Luck of the Irish! AncestryDNA Results

Well, the verdict is in. I’m Irish. After waiting for 3 weeks, my AncestryDNA results arrived via a message from an AncestryDNA Relative who is definitely a 3rd cousin, on my father’s side from the Palmer/Boyles line.

But the most exciting thing was seeing the chart below and having to do a double take on the ethnicity percentages:

Screen Shot 2017-07-06 at 3.42.55 PM

I’m not only Irish, I’m 57% Irish!  I thought that would be impossible, that my father’s side who had both Irish and English roots would dissipate my results to maybe 23% if I was lucky, but it turns out I’m IRISH Lucky – over half! And that’s an average. Some of my DNA strands or markers tested as high as 71% Irish, while others were a lower 41%.  So I’m “above average” Irish at 57% and quite happy to see my Irish roots declared in writing based on scientific evidence.

Here is a more detailed breakdown:

Screen Shot 2017-07-06 at 4.10.28 PM

(Note: Europe West includes German/France/Netherlands and Scandinavia includes Norway, Denmark and Sweden.)

Also astonishing was that I had about 18% French/German and over 17% Scandinavian! My Norse roots may come through my mother’s Scottish line, as the Anderson/Andersen  clan may have come over with the Vikings. These are also averages, and can be lower or higher depending on the DNA strand/marker they are testing.  For example, Scandinavian tested anywhere between 1% to 33% depending on the strand/marker; the average helps us know overall just “how much” of our genetic make-up is from that region overall.

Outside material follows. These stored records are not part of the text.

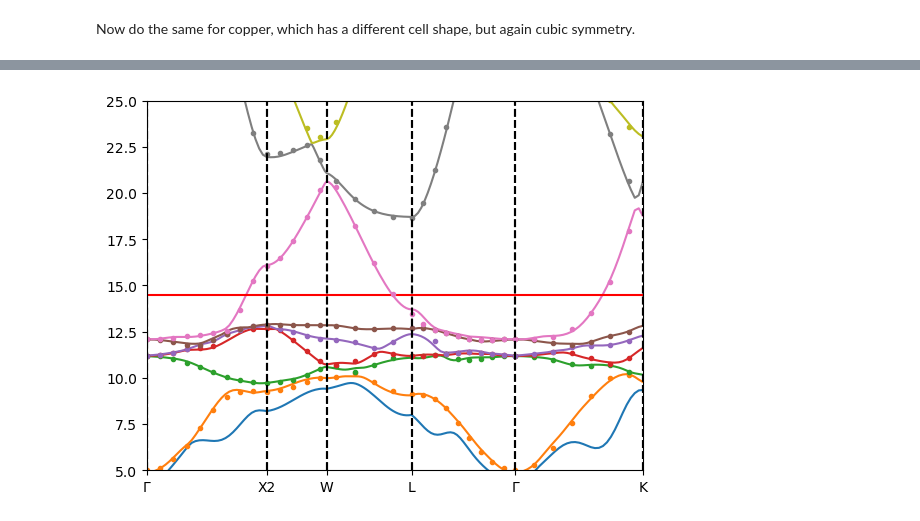
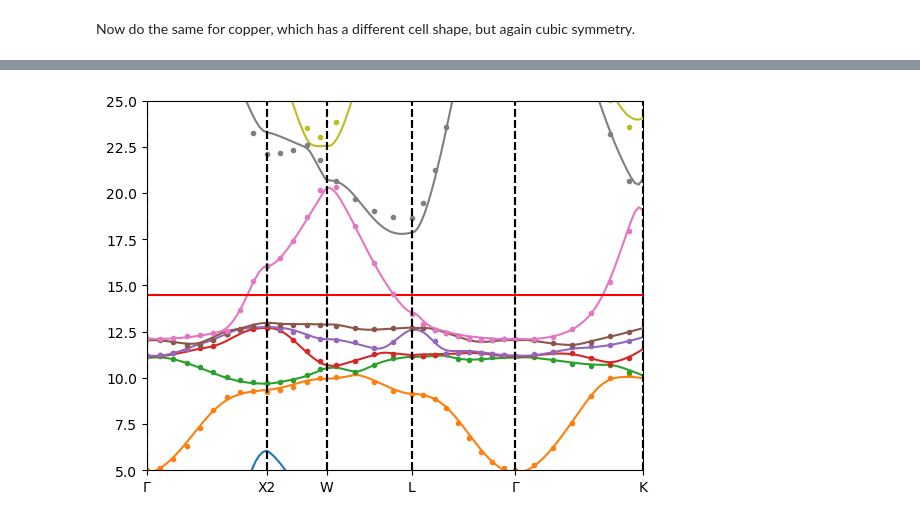
Before and after one commit to redweasel/tight-binding, a Jupyter notebook: notebooks/AsymTightBinding.ipynb, the cells around one changed output, grey strips where cells are left out. Cells and saved outputs as stored; diff of their text form; code cells hidden in the pictures.

```diff
--- a/notebooks/AsymTightBinding.ipynb
+++ b/notebooks/AsymTightBinding.ipynb
@@ -102,6 +132,8 @@ material = qe.QECrystal("cu", [], [], [], 0)
 k_smpl, _, ref_bands, symmetries, fermi_energy = material.read_bands()
 print("Symmetries:", len(symmetries))
 k_smpl, ref_bands = Symmetry.cubic(True).realize_symmetric_data(k_smpl, ref_bands)
+
+np.set_printoptions(precision=3, suppress=True)
 
 # now start my algorithm to find good matrices
 additional_bands = 3
@@ -113,12 +145,14 @@ weights[-1] = 0.1
 weights[-2] = 0.1
 
 basis_transform = np.array([[0, 1, 1], [1, 0, 1], [1, 1, 0]]) / 2.0
-neighbors = ((0, 0, 0), (1, 0, 0), (1, 1, 0), (1, 1, 1))
+neighbors = ((0, 0, 0), (1, 0, 0)) #, (1, 1, 0), (1, 1, 1)
+neighbors = np.array(neighbors) @ basis_transform
 neighbors = Symmetry.cubic(True).complete_neighbors(neighbors) # this can be done before or after the basis_transform is applied for different results
-neighbors = np.array(neighbors) @ basis_transform
+print("neighbors count", len(neighbors))
+#print(np.array(neighbors))
 
-tb_cu = BandStructureModel.init_tight_binding_from_ref(Symmetry.none(), neighbors, k_smpl, ref_bands, band_offset, additional_bands, cos_reduced=True)
-tb_cu.optimize(k_smpl, 1, ref_bands, weights, band_offset, 1000, 21, train_k0=False, regularization=0.995, learning_rate=0.25)
-tb_cu.optimize(k_smpl, 1, ref_bands, weights, band_offset, 2000, 21, train_k0=True, regularization=0.999, learning_rate=0.25)
+#tb_cu = BandStructureModel.init_tight_binding_from_ref(Symmetry.none(), neighbors, k_smpl, ref_bands, band_offset, additional_bands, cos_reduced=True)
+tb_cu.optimize(k_smpl, 1, ref_bands, weights, band_offset, 10, 1, train_k0=True, regularization=0.995, max_accel_global=1.0)
+tb_cu.optimize(k_smpl, 1, ref_bands, weights, band_offset, 200, 1, train_k0=True, max_accel_global=8.0)
 # %% [output]
 Symmetries: 48
@@ -127,16 +166,14 @@ final loss: 1.73e-01 (max band-error [0.421 0.275 0.205 0.212 0.201 0.371 0.557
 # %%
-import kpaths
-importlib.reload(kpaths)
 path = kpaths.KPath('G').to('X2').to('W').to('L').to('G').to('K')
 path2 = kpaths.KPath('G').to('X2', 9).to('W', 9).to('L', 9).to('G', 9).to('K', 9*3)
 interpolator = kpaths.interpolate_unstructured(k_smpl, ref_bands, Symmetry.none())
 path.plot(tb_cu, '-')
 plt.axhline(fermi_energy, color='r')
 path2.plot(interpolator, '.', band_offset=1)
 plt.ylim(5, 25)
 plt.show()
 # %% [output]
-[figure, old version]
+[figure, new version]
 # %%
 fs.plot_2D_fermi_surface(tb_cu, fermi_energy, N=63, k_range=[-1, 1])
 # %% [output]
```
Also changed, not shown: parts of 9 cells of this notebook, 9 other files.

My motivation for doing all of this was to find my Irish ancestors and living cousins. I have already found many potential cousins, and I am quite amazed how AncestryDNA has managed to match them to my family tree on ancestry.com with specific matching surnames and in some cases actual common ancestors.

This is the beginning of a beautiful friendship… And, this will make my Moore “plus” family reunion a whole lot bigger!

It feels good to be Irish.

Thanks AncestryDNA!

Krista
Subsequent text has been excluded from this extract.